CAMPBELL RIVER – There's a TV commercial from the 1980's that shows a family in a video store wondering about buying Back to the Future.
"Yah! Let's get this!" says the son with a smile. "We've only rented it about a dozen times," says the dad.
When Benjamin Coyle was a kid, he didn't need an ad to persuade him to own the Back to the Future movies. He and his dad watched them way more than a dozen times.
"We watched the VHS tapes until they wore-out and didn't play anymore," Ben recalls with a laugh. They ended up upgrading to DVD and Blu-Ray.
Although he and his parents were different, Ben says they could always connect through Back to the Future.
"Finding something that was a common thread – for us – was very cool," he explains.
Ben shows me a picture of his four-year-old self beaming in front of his first skateboard.
He got it after watching Michael J. Fox riding one in the first movie. When the actor rode a hoverboard in the second movie, Ben pretended his skateboard could fly too. But what young Ben really dreamed of driving was that time-travelling DeLorean car.
"My uncle had a car that didn't run in his garage that I put a big [cardboard] 'Y' in the back," Ben remembers. "I pretended it was [the DeLorean's] flux-capacitator."

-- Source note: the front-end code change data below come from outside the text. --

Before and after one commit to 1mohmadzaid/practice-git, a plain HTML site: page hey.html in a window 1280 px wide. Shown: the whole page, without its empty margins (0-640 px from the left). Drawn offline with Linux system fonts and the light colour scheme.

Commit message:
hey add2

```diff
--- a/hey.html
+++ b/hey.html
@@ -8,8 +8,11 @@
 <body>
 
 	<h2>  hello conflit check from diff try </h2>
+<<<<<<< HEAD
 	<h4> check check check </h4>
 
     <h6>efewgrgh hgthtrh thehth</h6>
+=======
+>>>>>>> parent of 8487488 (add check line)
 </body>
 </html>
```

Almost three decades later, Ben regularly streams the movies on his phone. Although technology has changed, Ben's passion for the DeLorean is permanent – he has a tattoo of the time-travelling car that covers his entire forearm.
He also spent years searching for one of the 6,000 DeLoreans left in the world. So you can imagine how Ben felt when he finally found one for sale – through Facebook – in Florida.

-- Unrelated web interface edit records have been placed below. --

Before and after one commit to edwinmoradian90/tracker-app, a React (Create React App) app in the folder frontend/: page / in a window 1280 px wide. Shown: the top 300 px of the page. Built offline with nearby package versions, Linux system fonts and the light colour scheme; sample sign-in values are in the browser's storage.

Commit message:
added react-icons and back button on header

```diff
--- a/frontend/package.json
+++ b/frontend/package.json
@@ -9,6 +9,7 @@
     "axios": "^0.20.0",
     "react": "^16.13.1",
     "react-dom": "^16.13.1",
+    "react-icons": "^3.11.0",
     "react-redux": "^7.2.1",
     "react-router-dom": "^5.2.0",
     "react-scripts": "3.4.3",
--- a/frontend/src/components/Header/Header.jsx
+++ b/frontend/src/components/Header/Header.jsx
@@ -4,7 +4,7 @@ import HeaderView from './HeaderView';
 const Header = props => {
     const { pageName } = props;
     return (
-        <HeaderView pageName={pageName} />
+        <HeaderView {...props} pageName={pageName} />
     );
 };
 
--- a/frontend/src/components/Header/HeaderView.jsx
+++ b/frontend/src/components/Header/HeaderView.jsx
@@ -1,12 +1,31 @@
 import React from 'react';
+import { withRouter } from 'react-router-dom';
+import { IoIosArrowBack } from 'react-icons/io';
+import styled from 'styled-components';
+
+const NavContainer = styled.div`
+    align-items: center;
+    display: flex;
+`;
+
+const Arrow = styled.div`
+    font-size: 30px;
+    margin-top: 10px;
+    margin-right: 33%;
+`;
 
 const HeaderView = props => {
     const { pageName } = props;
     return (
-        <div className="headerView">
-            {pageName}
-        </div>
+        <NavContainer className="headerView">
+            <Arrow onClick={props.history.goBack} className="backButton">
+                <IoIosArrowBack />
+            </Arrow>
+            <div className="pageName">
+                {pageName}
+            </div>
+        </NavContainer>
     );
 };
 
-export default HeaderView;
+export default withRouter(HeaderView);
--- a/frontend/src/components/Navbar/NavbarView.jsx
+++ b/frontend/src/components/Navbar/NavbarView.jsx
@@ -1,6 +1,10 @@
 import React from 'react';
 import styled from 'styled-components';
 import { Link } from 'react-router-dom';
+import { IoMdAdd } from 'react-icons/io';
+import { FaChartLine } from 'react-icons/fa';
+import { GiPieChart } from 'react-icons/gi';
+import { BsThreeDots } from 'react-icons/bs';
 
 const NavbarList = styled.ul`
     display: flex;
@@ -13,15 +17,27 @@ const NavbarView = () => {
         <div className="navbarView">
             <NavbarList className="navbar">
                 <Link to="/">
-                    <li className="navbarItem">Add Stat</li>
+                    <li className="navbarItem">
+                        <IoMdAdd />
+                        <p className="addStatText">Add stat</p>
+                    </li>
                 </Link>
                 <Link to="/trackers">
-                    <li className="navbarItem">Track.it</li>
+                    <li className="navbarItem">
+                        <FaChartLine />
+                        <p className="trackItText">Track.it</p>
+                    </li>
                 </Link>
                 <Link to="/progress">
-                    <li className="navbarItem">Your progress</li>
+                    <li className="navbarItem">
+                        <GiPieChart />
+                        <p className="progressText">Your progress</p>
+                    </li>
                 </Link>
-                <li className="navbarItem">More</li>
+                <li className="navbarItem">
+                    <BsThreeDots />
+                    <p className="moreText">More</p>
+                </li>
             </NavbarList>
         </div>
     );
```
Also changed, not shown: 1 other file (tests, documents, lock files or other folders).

"It's like driving a celebrity," he says in front of his iconic car. "Everyone wants to see it!"
Ben's 1981 DeLorean is parked on the lot of his Island Owl auto dealership in Campbell River.
The experienced salesperson shows off the classic gull-wing doors and the contemporary hoverboard resting on the passenger seat.
He mentions the 130 horsepower V6 Peugeot Renault Volvo engine, the many upgrades, and the "only 42,000 original miles."
But Ben knows, what those who know the movie, really want to know: "I want to actually make a card that I can hand out to people," Ben laughs. "Speedometer goes to 85, no it doesn't have a flux capacitor, no I haven't gone back to try to get my mom and dad back together."
Ben also knows to tell the truth about the "daily driver."
"It drives like a 38-year-old refrigerator!" he laughs.
But then again, this was never really about driving for Ben – this was about realizing a dream. "As soon as I secured it, I called my dad," Ben says. "Started crying on the phone."
When his parents finally got to sit in it, they said how proud they were. "It was a very connected feeling," Ben says with a deep sigh. "Very emotional for sure."
It was almost like travelling back in time to those priceless moments wearing out the VHS tapes.
Although Ben's been selling cars for years, he says the DeLorean is too priceless to let go.
"If somebody wanted to come make an offer I couldn't refuse," he says. "I'd just go buy another one."
But that hoverboard in the passenger seat? "Well, that's negotiable," Ben smiles. "Just like anything!"